▶ Task to carry out
The reply should be the records repeated exactly, without any images.

-*-*-

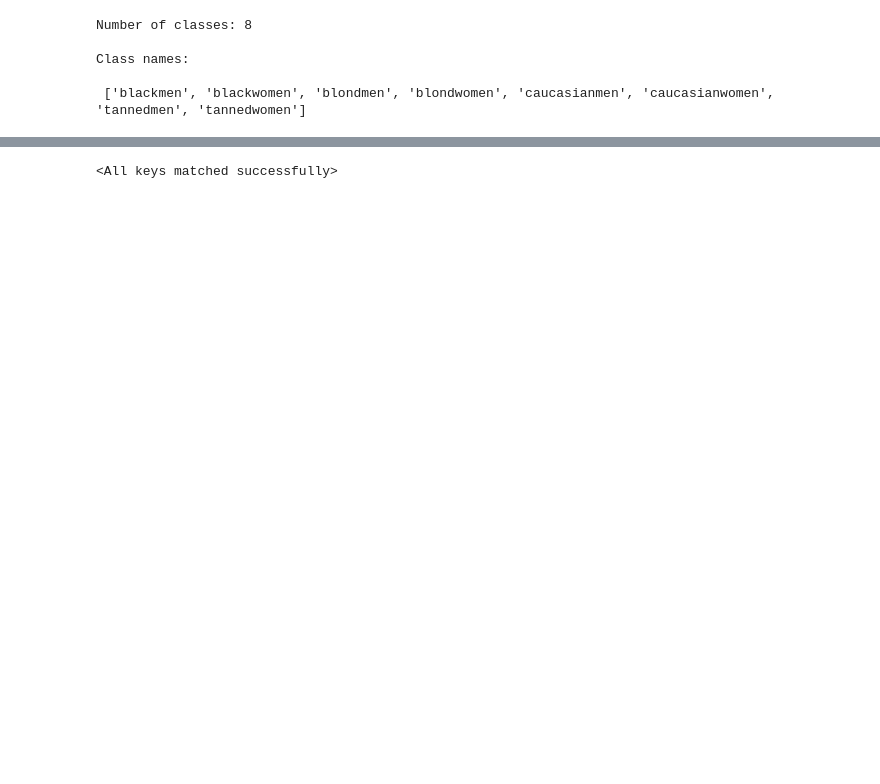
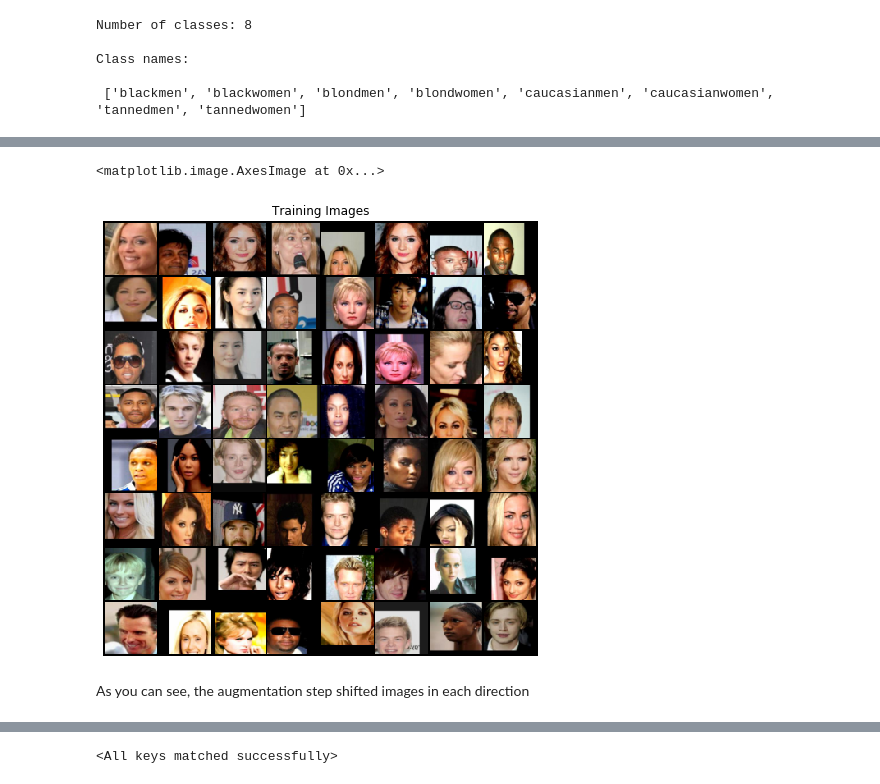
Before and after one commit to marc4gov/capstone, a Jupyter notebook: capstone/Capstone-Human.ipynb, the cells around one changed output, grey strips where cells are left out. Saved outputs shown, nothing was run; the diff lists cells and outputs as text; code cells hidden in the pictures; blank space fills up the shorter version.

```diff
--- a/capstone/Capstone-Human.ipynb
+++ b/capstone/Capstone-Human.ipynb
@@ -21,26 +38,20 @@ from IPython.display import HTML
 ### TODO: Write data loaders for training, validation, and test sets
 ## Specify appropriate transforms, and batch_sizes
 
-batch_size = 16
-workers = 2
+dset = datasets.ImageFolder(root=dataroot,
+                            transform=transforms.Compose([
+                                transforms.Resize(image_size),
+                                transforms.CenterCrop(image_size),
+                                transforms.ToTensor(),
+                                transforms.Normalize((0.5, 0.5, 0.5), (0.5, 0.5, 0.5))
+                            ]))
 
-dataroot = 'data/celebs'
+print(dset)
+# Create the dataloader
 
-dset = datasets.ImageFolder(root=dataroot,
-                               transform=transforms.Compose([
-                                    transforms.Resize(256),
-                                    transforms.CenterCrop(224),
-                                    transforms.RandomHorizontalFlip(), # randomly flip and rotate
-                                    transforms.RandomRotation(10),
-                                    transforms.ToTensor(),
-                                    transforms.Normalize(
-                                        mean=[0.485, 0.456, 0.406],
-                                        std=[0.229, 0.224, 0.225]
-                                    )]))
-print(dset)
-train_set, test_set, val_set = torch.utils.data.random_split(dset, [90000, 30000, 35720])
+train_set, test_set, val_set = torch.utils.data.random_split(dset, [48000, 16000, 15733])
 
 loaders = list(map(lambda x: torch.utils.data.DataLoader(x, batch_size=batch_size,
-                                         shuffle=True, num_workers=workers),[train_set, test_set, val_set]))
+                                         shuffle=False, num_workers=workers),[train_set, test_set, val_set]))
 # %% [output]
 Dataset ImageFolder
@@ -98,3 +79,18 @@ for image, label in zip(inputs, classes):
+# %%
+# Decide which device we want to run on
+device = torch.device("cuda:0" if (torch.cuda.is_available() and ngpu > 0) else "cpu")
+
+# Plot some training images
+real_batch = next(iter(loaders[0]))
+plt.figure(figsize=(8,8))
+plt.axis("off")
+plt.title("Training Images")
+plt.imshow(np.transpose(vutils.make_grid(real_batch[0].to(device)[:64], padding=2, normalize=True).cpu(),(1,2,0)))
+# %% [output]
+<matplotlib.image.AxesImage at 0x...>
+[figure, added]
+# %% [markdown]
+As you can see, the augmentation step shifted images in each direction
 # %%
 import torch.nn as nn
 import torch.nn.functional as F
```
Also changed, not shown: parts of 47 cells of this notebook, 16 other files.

-*-*-

▶ Your response
Before and after one commit to marc4gov/capstone, a Jupyter notebook: capstone/Capstone-Human.ipynb, the cells around one changed output, grey strips where cells are left out. Saved outputs shown, nothing was run; the diff lists cells and outputs as text; code cells hidden in the pictures; blank space fills up the shorter version.

```diff
--- a/capstone/Capstone-Human.ipynb
+++ b/capstone/Capstone-Human.ipynb
@@ -21,26 +38,20 @@ from IPython.display import HTML
 ### TODO: Write data loaders for training, validation, and test sets
 ## Specify appropriate transforms, and batch_sizes
 
-batch_size = 16
-workers = 2
+dset = datasets.ImageFolder(root=dataroot,
+                            transform=transforms.Compose([
+                                transforms.Resize(image_size),
+                                transforms.CenterCrop(image_size),
+                                transforms.ToTensor(),
+                                transforms.Normalize((0.5, 0.5, 0.5), (0.5, 0.5, 0.5))
+                            ]))
 
-dataroot = 'data/celebs'
+print(dset)
+# Create the dataloader
 
-dset = datasets.ImageFolder(root=dataroot,
-                               transform=transforms.Compose([
-                                    transforms.Resize(256),
-                                    transforms.CenterCrop(224),
-                                    transforms.RandomHorizontalFlip(), # randomly flip and rotate
-                                    transforms.RandomRotation(10),
-                                    transforms.ToTensor(),
-                                    transforms.Normalize(
-                                        mean=[0.485, 0.456, 0.406],
-                                        std=[0.229, 0.224, 0.225]
-                                    )]))
-print(dset)
-train_set, test_set, val_set = torch.utils.data.random_split(dset, [90000, 30000, 35720])
+train_set, test_set, val_set = torch.utils.data.random_split(dset, [48000, 16000, 15733])
 
 loaders = list(map(lambda x: torch.utils.data.DataLoader(x, batch_size=batch_size,
-                                         shuffle=True, num_workers=workers),[train_set, test_set, val_set]))
+                                         shuffle=False, num_workers=workers),[train_set, test_set, val_set]))
 # %% [output]
 Dataset ImageFolder
@@ -98,3 +79,18 @@ for image, label in zip(inputs, classes):
+# %%
+# Decide which device we want to run on
+device = torch.device("cuda:0" if (torch.cuda.is_available() and ngpu > 0) else "cpu")
+
+# Plot some training images
+real_batch = next(iter(loaders[0]))
+plt.figure(figsize=(8,8))
+plt.axis("off")
+plt.title("Training Images")
+plt.imshow(np.transpose(vutils.make_grid(real_batch[0].to(device)[:64], padding=2, normalize=True).cpu(),(1,2,0)))
+# %% [output]
+<matplotlib.image.AxesImage at 0x...>
+[figure, added]
+# %% [markdown]
+As you can see, the augmentation step shifted images in each direction
 # %%
 import torch.nn as nn
 import torch.nn.functional as F
```
Also changed, not shown: parts of 47 cells of this notebook, 16 other files.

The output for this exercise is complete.